"Conflict casualties account for between 25% and 50% of our patients," explains Joanna Reid, Handicap International‘s programme coordinator in Yemen.
"The situation can change a lot from one week to the next. On days of heavy fighting, casualties arrive in large numbers with injuries varying from spinal injuries to open fractures to peripheral nerve damage, and some require amputation. We’ve supplied aid to 195 amputees since March."
The organisation provides rehabilitation care in a specialised centre and in the rehabilitation departments of two hospitals. Since these services are rare outside major cities, Yemenites travel across the country to be treated, often at risk to their lives. On average, 260 people a month benefit from Handicap International’s assistance.
"Demand for rehabilitation services, already in short supply in Yemen, has increased while supply has decreased," says Joanna Reid. The organisation therefore also trains medical staff and helps them case-manage patients. It also provides victims with equipment such as wheelchairs and crutches and supplies medical staff with consultation tables and the like.
It pays particular attention to carers, usually members of the patient’s family, who support the person with reduced mobility.
“We teach them how to move the patient from a bed to a wheelchair, how to use crutches properly, to do exercises, how to stretch and train muscles, and so on. This is all new to families of conflict casualties and they need to learn how to cope."
Trauma of war
Handicap International’s psychosocial support teams see countless cases of stress, depression and shock. Being injured in an explosion or exchange of fire is extremely traumatic and leaves invisible scars.
"After the shock of the explosion or injury, and perhaps the loss of an arm or a leg, some patients feel totally lost," says Joanna. "Their home has been attacked. They are in physical pain. They have lost one or both parents and they are scared."
Handicap International organises one-to-one and group discussion sessions to help people get through these experiences. Helping people talk about their trauma and day-to-day problems, and creating links between people who have been through similar experiences, enables people to rebuild their lives.
Long-term weapons contamination
Heavy bombing in Yemen leaves behind unexploded remnants of war. These weapons are still live and dangerous. The use of anti-personnel mines and improvised explosive devices acting as mines has also increased.
Yemen will be contaminated for many years. Whole areas are uninhabitable, preventing the return of social and economic life, and displacing people from their homes. These explosive remnants, mines and improvised devices pose a threat to civilians, sometimes for decades after a conflict has ended.

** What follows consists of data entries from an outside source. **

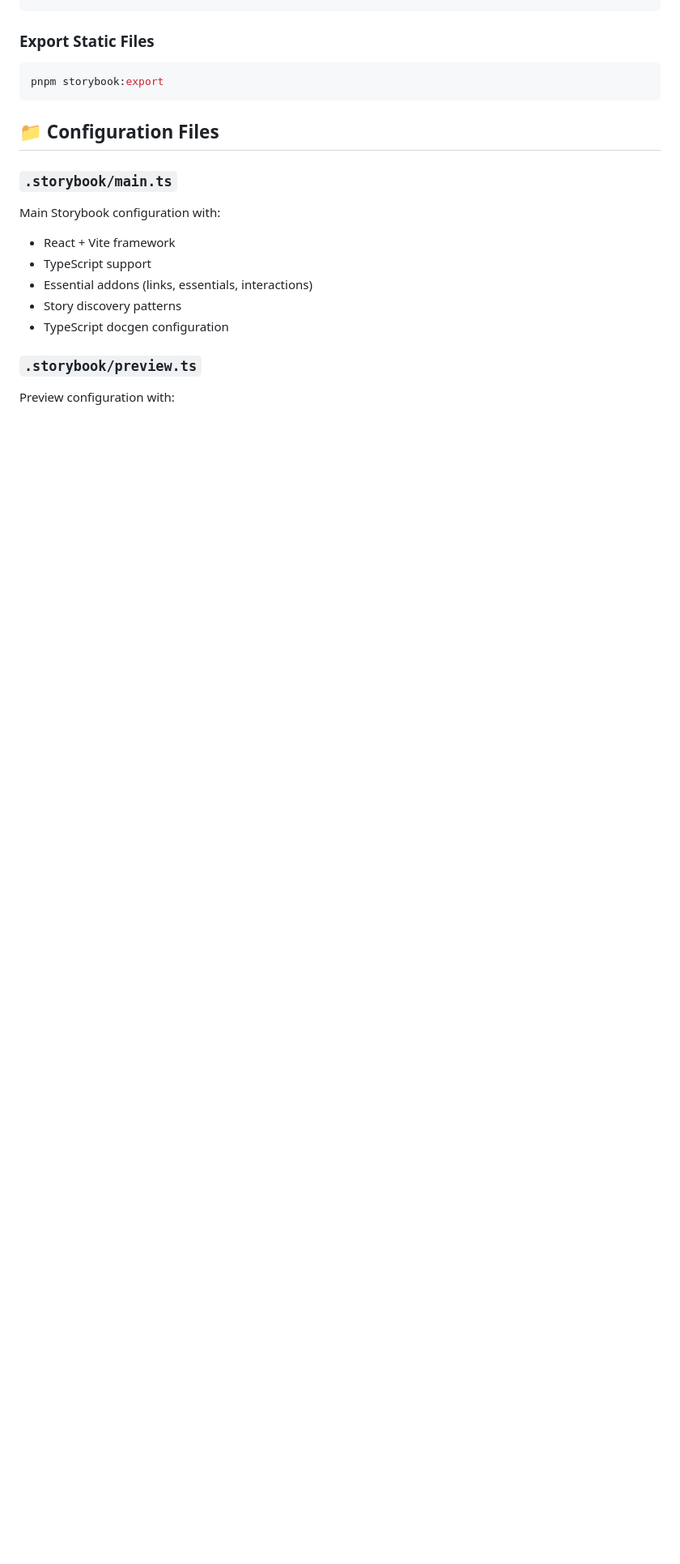
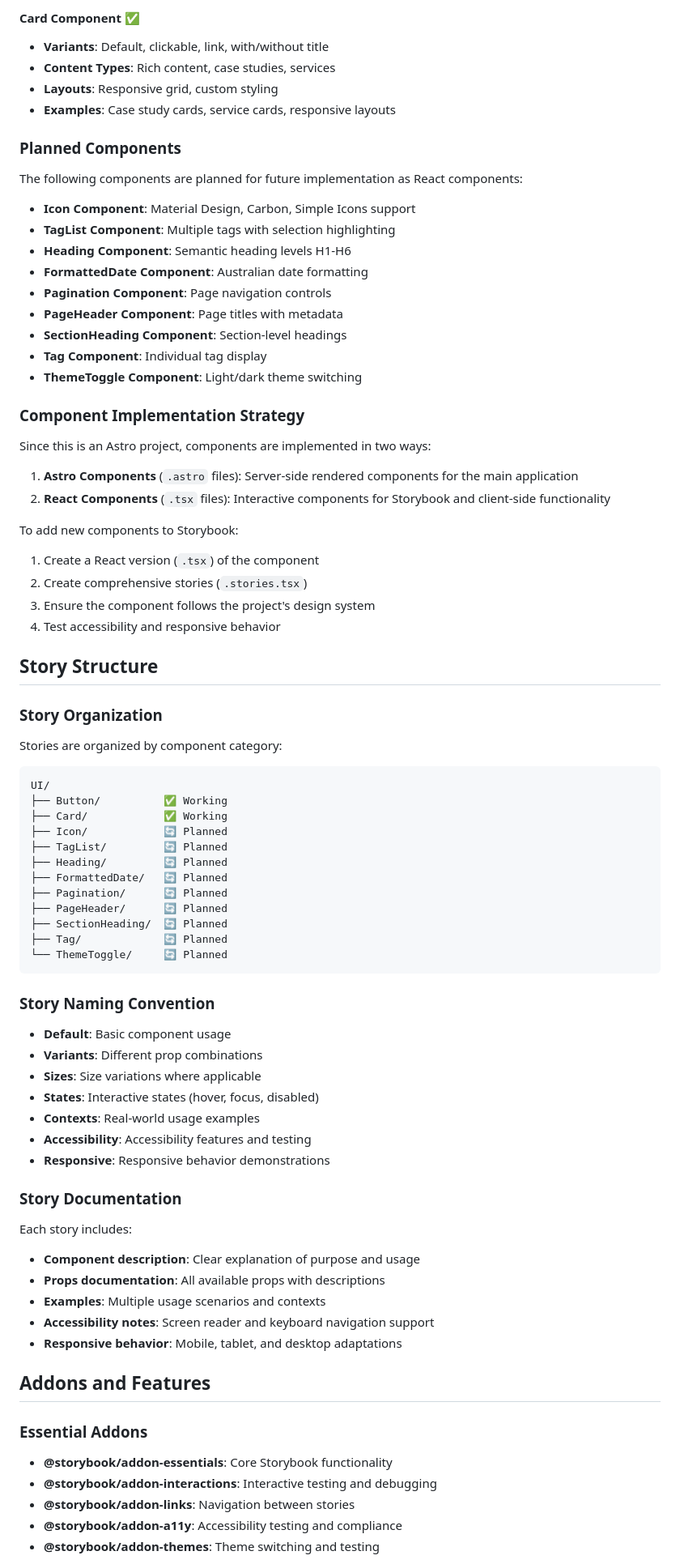
Before and after one commit to Duds/dale-rogers-portfolio, a Markdown page: docs/storybook.md, the part around one of its changes. Shown at 81% size. Rendered like a GitHub page; blank space fills up the shorter version.

````diff
--- a/docs/storybook.md
+++ b/docs/storybook.md
@@ -21,24 +80,86 @@ pnpm storybook:build
+#### Card Component ✅
+
+- **Variants**: Default, clickable, link, with/without title
+- **Content Types**: Rich content, case studies, services
+- **Layouts**: Responsive grid, custom styling
+- **Examples**: Case study cards, service cards, responsive layouts
+
+### Planned Components
+
+The following components are planned for future implementation as React components:
+
+- **Icon Component**: Material Design, Carbon, Simple Icons support
+- **TagList Component**: Multiple tags with selection highlighting
+- **Heading Component**: Semantic heading levels H1-H6
+- **FormattedDate Component**: Australian date formatting
+- **Pagination Component**: Page navigation controls
+- **PageHeader Component**: Page titles with metadata
+- **SectionHeading Component**: Section-level headings
+- **Tag Component**: Individual tag display
+- **ThemeToggle Component**: Light/dark theme switching
+
+### Component Implementation Strategy
+
+Since this is an Astro project, components are implemented in two ways:
+
+1. **Astro Components** (`.astro` files): Server-side rendered components for the main application
+2. **React Components** (`.tsx` files): Interactive components for Storybook and client-side functionality
+
+To add new components to Storybook:
+
+1. Create a React version (`.tsx`) of the component
+2. Create comprehensive stories (`.stories.tsx`)
+3. Ensure the component follows the project's design system
+4. Test accessibility and responsive behavior
+
+## Story Structure
+
+### Story Organization
+
+Stories are organized by component category:
+
+```
+UI/
+├── Button/          ✅ Working
+├── Card/            ✅ Working
+├── Icon/            🔄 Planned
+├── TagList/         🔄 Planned
+├── Heading/         🔄 Planned
+├── FormattedDate/   🔄 Planned
+├── Pagination/      🔄 Planned
+├── PageHeader/      🔄 Planned
+├── SectionHeading/  🔄 Planned
+├── Tag/             🔄 Planned
+└── ThemeToggle/     🔄 Planned
 ```
 
-### Export Static Files
+### Story Naming Convention
 
-```bash
-pnpm storybook:export
-```
+- **Default**: Basic component usage
+- **Variants**: Different prop combinations
+- **Sizes**: Size variations where applicable
+- **States**: Interactive states (hover, focus, disabled)
+- **Contexts**: Real-world usage examples
+- **Accessibility**: Accessibility features and testing
+- **Responsive**: Responsive behavior demonstrations
 
-## 📁 Configuration Files
+### Story Documentation
 
-### `.storybook/main.ts`
+Each story includes:
 
-Main Storybook configuration with:
+- **Component description**: Clear explanation of purpose and usage
+- **Props documentation**: All available props with descriptions
+- **Examples**: Multiple usage scenarios and contexts
+- **Accessibility notes**: Screen reader and keyboard navigation support
+- **Responsive behavior**: Mobile, tablet, and desktop adaptations
 
-- React + Vite framework
-- TypeScript support
-- Essential addons (links, essentials, interactions)
-- Story discovery patterns
-- TypeScript docgen configuration
+## Addons and Features
 
-### `.storybook/preview.ts`
+### Essential Addons
 
-Preview configuration with:
+- **@storybook/addon-essentials**: Core Storybook functionality
+- **@storybook/addon-interactions**: Interactive testing and debugging
+- **@storybook/addon-links**: Navigation between stories
+- **@storybook/addon-a11y**: Accessibility testing and compliance
+- **@storybook/addon-themes**: Theme switching and testing
 
````
Also changed, not shown: other parts of docs/storybook.md (+181 -283 lines).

Anti-personnel mines and improvised explosive devices acting like mines have been banned under the Ottawa Treaty since 1999.
 According to the Landmine Monitor 2016 report published on 22 November. The Landmine Monitor publishes an annual report on the application of the Mine Ban Convention.